Focus on entrepreneurship in the Social Impact track of the ATLAS Institute master's program in creative technology and design.
Selected Entrepreneurship Electives
On a software product team, the Product Manager is an important role but also among the most complex to learn how to do effectively. Product Managers are often referred to as the “CEO of the product”, responsible for determining what the product is, who it is for, how it should work, how to get it successfully to market and how to keep it growing and developing over time. We will explore the role and function of product management with a practical, studio-oriented method. In other words, you’ll build a real product and get it to market over the course of the semester. There’s no better way to learn than by actually doing.
Provides working engineers a background in leadership concepts and methods and enables students to develop practical leadership skills through numerous in-class exercises and experimentation based assignments. Topics include authentic leadership, motivating self and others, cultivating emotional intelligence, personal mastery, creating accountability, conflict resolution, leading change and organizational culture.
Introduces contemporary methods of identifying and creating new products and services that both consumer and industrial customers really want. The course takes students on a project-based journey of ideation, concept development, prototyping, customer validation, costs and the new product launch process. Students ultimately showcase their products in a tradeshow-like setting. Environmental impact analyses and cradle-to-cradle design methods are also addressed.
Introduces engineering design and development of consumer products. Includes learning sketching, brainstorming, idea generation, design thinking, user-centered design, product requirements and specifications, product constraints, human factors, aesthetics, industrial design, intellectual property, concept prototyping, idea selection, tolerancing, cost estimating, design for assembly, and materials selection. Entails a semester-long team re-design of a consumer product.
Topics include general design guidelines for manufacturability; aspects of manufacturing processes that affect design decisions; design rules to maximize manufacturability; economic considerations; value engineering and design for assembly. Presents case studies of successful products exhibiting DFMA principles.
Provides an in-depth introduction to the project management discipline, including the concepts, tools and techniques used in the management and leadership of projects small and large alike. Key topics covered include the role of the project manager; project team selection and management; cost, schedule and risk management; quality in projects; introduction to creating and maintaining project plans through the project lifecycle.

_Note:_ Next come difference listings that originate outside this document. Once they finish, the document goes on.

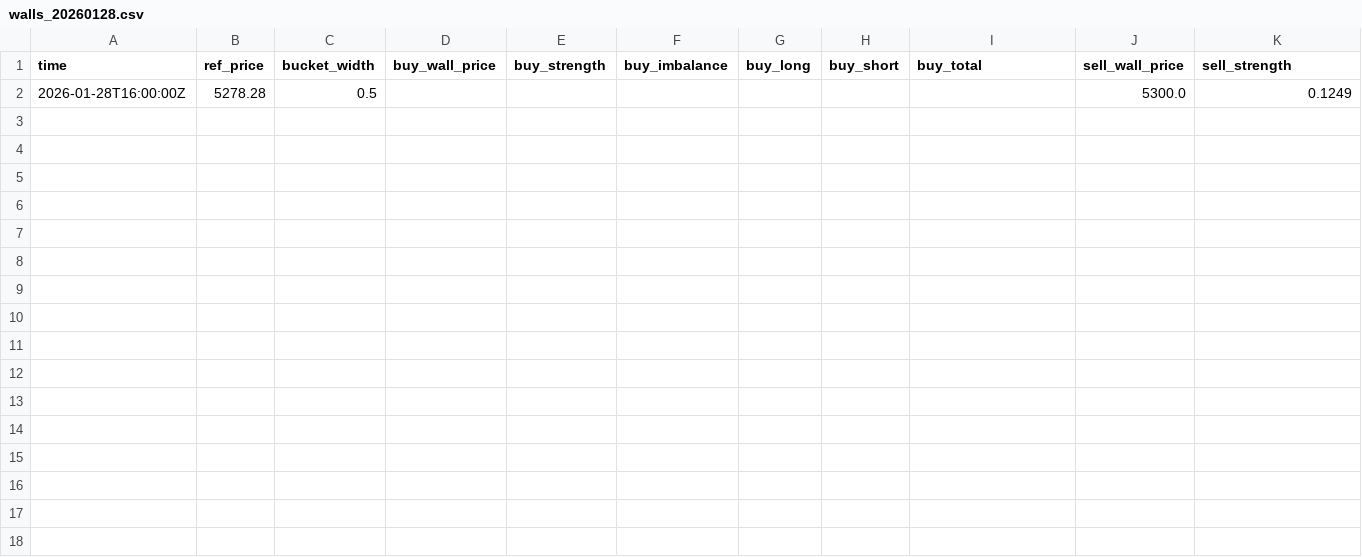
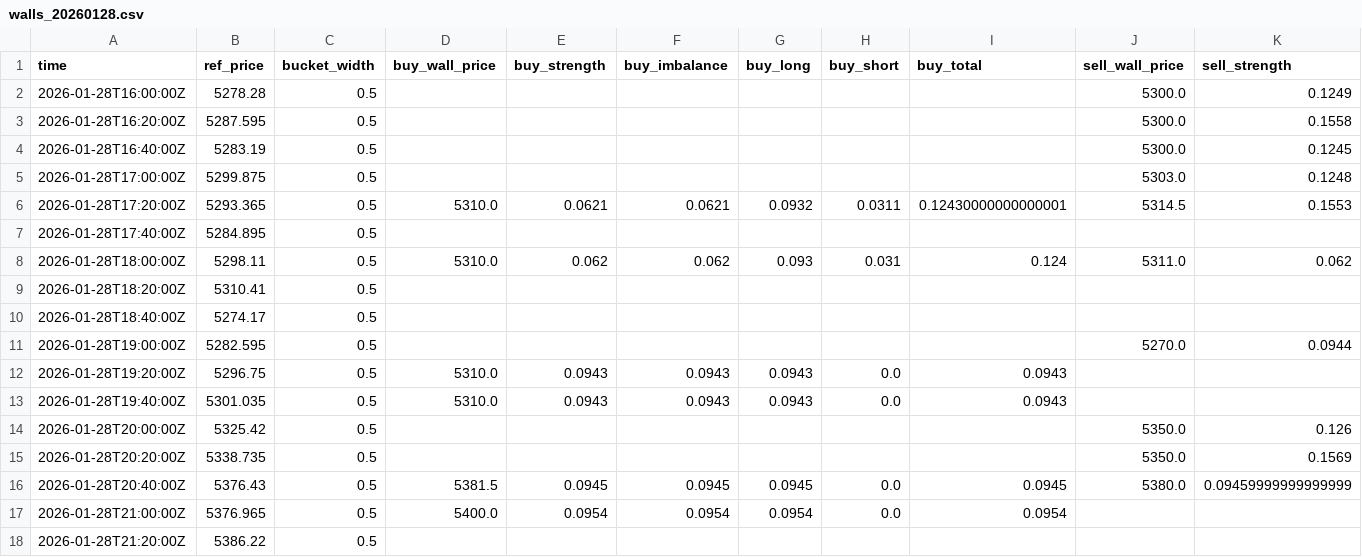
Before and after one commit to nish-vek10/OrderBook-Algo_XAU, a CSV file: src/output/reports/walls/WBv3_EMA9_TRAIL_LIMITS-XAU_USD/XAU_USD/walls_20260128.csv, drawn as a sheet; only a part is shown; rows hold the shown columns only; the diff names each change by its address in the sheet, - before the commit and + after, or states it on an @@ line.

```diff
--- a/src/output/reports/walls/WBv3_EMA9_TRAIL_LIMITS-XAU_USD/XAU_USD/walls_20260128.csv
+++ b/src/output/reports/walls/WBv3_EMA9_TRAIL_LIMITS-XAU_USD/XAU_USD/walls_20260128.csv
+row 3: 2026-01-28T16:20:00Z | 5287.595 | 0.5 |  |  |  |  |  |  | 5300.0 | 0.1558
+row 4: 2026-01-28T16:40:00Z | 5283.19 | 0.5 |  |  |  |  |  |  | 5300.0 | 0.1245
+row 5: 2026-01-28T17:00:00Z | 5299.875 | 0.5 |  |  |  |  |  |  | 5303.0 | 0.1248
+row 6: 2026-01-28T17:20:00Z | 5293.365 | 0.5 | 5310.0 | 0.0621 | 0.0621 | 0.0932 | 0.0311 | 0.12430000000000001 | 5314.5 | 0.1553
+row 7: 2026-01-28T17:40:00Z | 5284.895 | 0.5
+row 8: 2026-01-28T18:00:00Z | 5298.11 | 0.5 | 5310.0 | 0.062 | 0.062 | 0.093 | 0.031 | 0.124 | 5311.0 | 0.062
+row 9: 2026-01-28T18:20:00Z | 5310.41 | 0.5
+row 10: 2026-01-28T18:40:00Z | 5274.17 | 0.5
+row 11: 2026-01-28T19:00:00Z | 5282.595 | 0.5 |  |  |  |  |  |  | 5270.0 | 0.0944
+row 12: 2026-01-28T19:20:00Z | 5296.75 | 0.5 | 5310.0 | 0.0943 | 0.0943 | 0.0943 | 0.0 | 0.0943
+row 13: 2026-01-28T19:40:00Z | 5301.035 | 0.5 | 5310.0 | 0.0943 | 0.0943 | 0.0943 | 0.0 | 0.0943
+row 14: 2026-01-28T20:00:00Z | 5325.42 | 0.5 |  |  |  |  |  |  | 5350.0 | 0.126
+row 15: 2026-01-28T20:20:00Z | 5338.735 | 0.5 |  |  |  |  |  |  | 5350.0 | 0.1569
+row 16: 2026-01-28T20:40:00Z | 5376.43 | 0.5 | 5381.5 | 0.0945 | 0.0945 | 0.0945 | 0.0 | 0.0945 | 5380.0 | 0.09459999999999999
+row 17: 2026-01-28T21:00:00Z | 5376.965 | 0.5 | 5400.0 | 0.0954 | 0.0954 | 0.0954 | 0.0 | 0.0954
+row 18: 2026-01-28T21:20:00Z | 5386.22 | 0.5
```
Also changed, not shown: 25 other files.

Social entrepreneurs adopt business approaches to solving global, social and environmental problems that have not been effectively addressed by government, business or traditional nonprofits. The course provides a framework for student teams to assist social entrepreneurs in developing countries, helping them achieve their social mission while operating sustainably and with measurable impact.

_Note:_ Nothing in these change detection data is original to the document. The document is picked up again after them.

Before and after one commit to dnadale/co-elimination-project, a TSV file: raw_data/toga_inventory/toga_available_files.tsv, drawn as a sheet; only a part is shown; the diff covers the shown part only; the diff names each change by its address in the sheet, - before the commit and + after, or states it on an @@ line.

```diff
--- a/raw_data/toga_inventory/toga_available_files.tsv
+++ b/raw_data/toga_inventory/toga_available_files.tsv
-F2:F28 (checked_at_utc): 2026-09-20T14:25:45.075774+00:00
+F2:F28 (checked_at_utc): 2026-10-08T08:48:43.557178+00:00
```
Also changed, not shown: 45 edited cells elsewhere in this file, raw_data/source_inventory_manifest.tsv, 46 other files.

Focuses on environmentally sustainable business ventures as well as issues associated with starting and operating a business that solves natural environmental challenges while achieving profitability. Includes a number of case studies, topical discussions, talks by environmental entrepreneurs, and an applied or library research project.
Addresses the business of renewable energy, including opportunities and challenges with renewable electricity, renewable transportation fuels and energy efficiency. Topics include energy markets, opportunity identification, life cycle analysis, economic analysis, policy impacts and project financing of sustainable renewable energy business models.